Unfortunately, this means I don’t get to taste any of his exquisite creations, but he does point me in the direction of some exceptional Tel Aviv restaurants. I have lunch at Onza, in the heart of the Jaffa Flea Market where you can find anything from old mobile phones to high-end, handmade furniture.
There, chefs Arik Darhani and MuliMagriso have devised a divine Turkish menu. I sit outside in the sweltering midday sun and feast on subörek (boiled pastry with feta cheese and herbs), walnut and tomato salad and tadoum, a Turkish bread filled with cheese, seafood and slices of ‘lamb bacon’.
An ideal people-watching spot, it’s here I realise how different this place feels to Jerusalem.
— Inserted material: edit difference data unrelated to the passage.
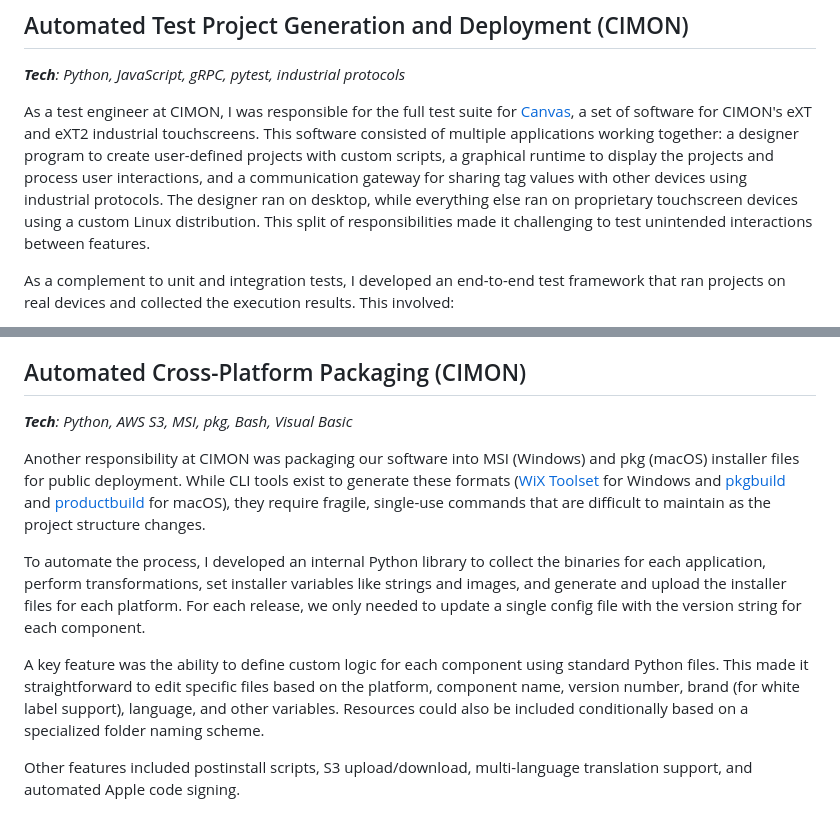
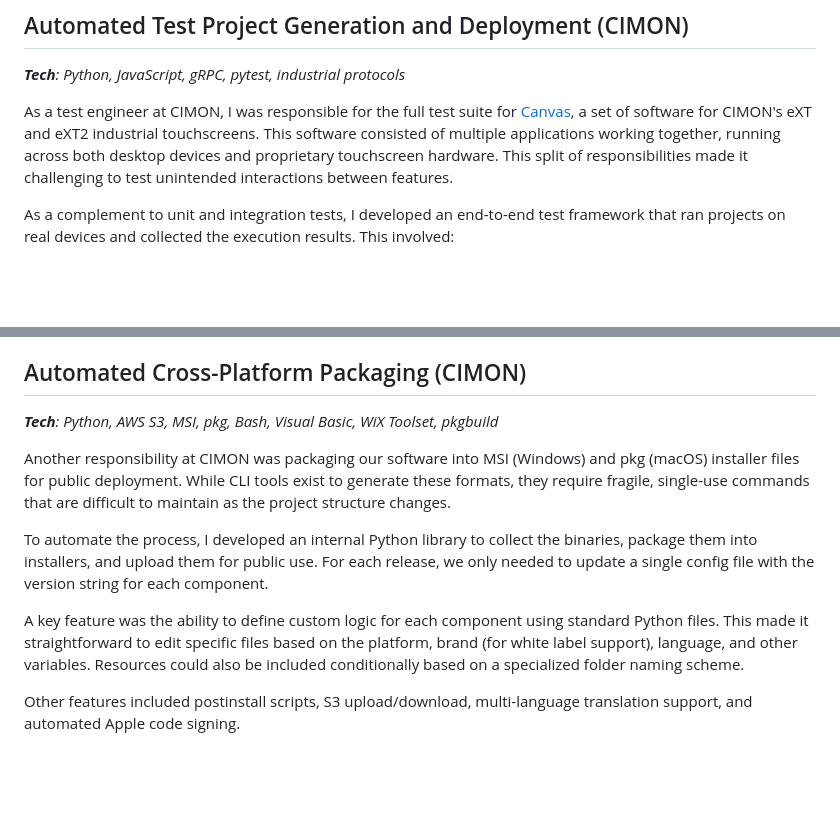
Before and after one commit to scottfredericks/Personal-Website, a Markdown page: src/projects/index.md, 2 parts joined by grey strips. GitHub-like rendering; blank space fills up the shorter version.

Commit message:
Shorten CIMON projects and update tech

```diff
--- a/src/projects/index.md
+++ b/src/projects/index.md
@@ -11,7 +11,7 @@ Below are selected projects from my professional and independent work, roughly i
 
 _**Tech**: Python, JavaScript, gRPC, pytest, industrial protocols_
 
-As a test engineer at CIMON, I was responsible for the full test suite for [Canvas](https://www.cimon.com/software/canvas), a set of software for CIMON's eXT and eXT2 industrial touchscreens. This software consisted of multiple applications working together: a designer program to create user-defined projects with custom scripts, a graphical runtime to display the projects and process user interactions, and a communication gateway for sharing tag values with other devices using industrial protocols. The designer ran on desktop, while everything else ran on proprietary touchscreen devices using a custom Linux distribution. This split of responsibilities made it challenging to test unintended interactions between features.
+As a test engineer at CIMON, I was responsible for the full test suite for [Canvas](https://www.cimon.com/software/canvas), a set of software for CIMON's eXT and eXT2 industrial touchscreens. This software consisted of multiple applications working together, running across both desktop devices and proprietary touchscreen hardware. This split of responsibilities made it challenging to test unintended interactions between features.
 
 As a complement to unit and integration tests, I developed an end-to-end test framework that ran projects on real devices and collected the execution results. This involved:
 
@@ -25,13 +25,13 @@ By making the project and test generation scriptable, we were able to cover a la
 
 ## Automated Cross-Platform Packaging (CIMON)
 
-_**Tech**: Python, AWS S3, MSI, pkg, Bash, Visual Basic_
+_**Tech**: Python, AWS S3, MSI, pkg, Bash, Visual Basic, WiX Toolset, pkgbuild_
 
-Another responsibility at CIMON was packaging our software into MSI (Windows) and pkg (macOS) installer files for public deployment. While CLI tools exist to generate these formats ([WiX Toolset](https://www.firegiant.com/wixtoolset/) for Windows and [pkgbuild](https://manp.gs/mac/1/pkgbuild) and [productbuild](https://manp.gs/mac/1/productbuild) for macOS), they require fragile, single-use commands that are difficult to maintain as the project structure changes.
+Another responsibility at CIMON was packaging our software into MSI (Windows) and pkg (macOS) installer files for public deployment. While CLI tools exist to generate these formats, they require fragile, single-use commands that are difficult to maintain as the project structure changes.
 
-To automate the process, I developed an internal Python library to collect the binaries for each application, perform transformations, set installer variables like strings and images, and generate and upload the installer files for each platform. For each release, we only needed to update a single config file with the version string for each component.
+To automate the process, I developed an internal Python library to collect the binaries, package them into installers, and upload them for public use. For each release, we only needed to update a single config file with the version string for each component.
 
-A key feature was the ability to define custom logic for each component using standard Python files. This made it straightforward to edit specific files based on the platform, component name, version number, brand (for white label support), language, and other variables. Resources could also be included conditionally based on a specialized folder naming scheme.
+A key feature was the ability to define custom logic for each component using standard Python files. This made it straightforward to edit specific files based on the platform, brand (for white label support), language, and other variables. Resources could also be included conditionally based on a specialized folder naming scheme.
 
 Other features included postinstall scripts, S3 upload/download, multi-language translation support, and automated Apple code signing.
 
```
There are no religious men wearing orthodox dress, but instead young couples holding hands, browsing jewellery boutiques and drinking cocktails in the sun.
As I sit down at a bar my own afternoon drink, the barman at Raisa insists on pouring me shots of ouzo alongside my cocktail. For dinner I eat at Coffeebar, a Tel Aviv fine-dining institution and another of Chef Rahav’sfavourites. It’s heaving with locals even on Shabbat Ð a scene you’re unlikely to find in Jerusalem on a Friday evening, when most of the city’s population are at home with family and many restaurants are closed.
This might not be the Holy City, but it’s certainly a city of hedonism and just the kind of place I could spend a week or two.
Where to eat
In Jerusalem, try a little of everything in the Machane Yehuda Market with YallaBasta’s Bite Card (purchase online at yallabasta.com); feast on falafel at the most popular joint in town, Moshiko; have afternoon tea at the gorgeous Villa Brown Hotel; and eat brilliant meat dishes atHachatzer.
In Tel Aviv, book well in advance for the 12-14 course tasting menu at OCD, or try chef Rahav’s gourmet sandwiches at Barvazi Urban Sandwich; for brilliant modern Turkish food head to Onza in Jaffa Flea Market; eat Mediterranean dishes at Ouzeria; MeshekBarzilayserves fresh, healthy international vegan dishes; and for fine-dining and excellent Israeli wines go to Coffeebar.
Where to stay
Brown Beach House in Tel Aviv is prime location for seaside fun, and their sister hotel, Villa Brown, in Jerusalem is a gorgeous Ottoman property, lovingly converted into a beautiful stunning hotel Ð breakfast at both is an exceptional feast of meze. For ultra-luxury and an exceptional location next to the Old City in Jerusalem, try Mamilla, which has a spa, two restaurants and a luxury shopping parade nearby.
Photographs by Latn Black
International access: Ben Gurion International Airport (TLV) is Israel’s main airport situated a 35 minutes’ drive from Jerusalem and a 30 minutes’ drive from Tel Aviv.
Preferred airlines: Turkish Airlines operates 9 daily flights from IST-TLV vice versa on Business and Economy class cabins. ◼
© This article was first published in Oct-Nov 2018 edition of World Travel Magazine.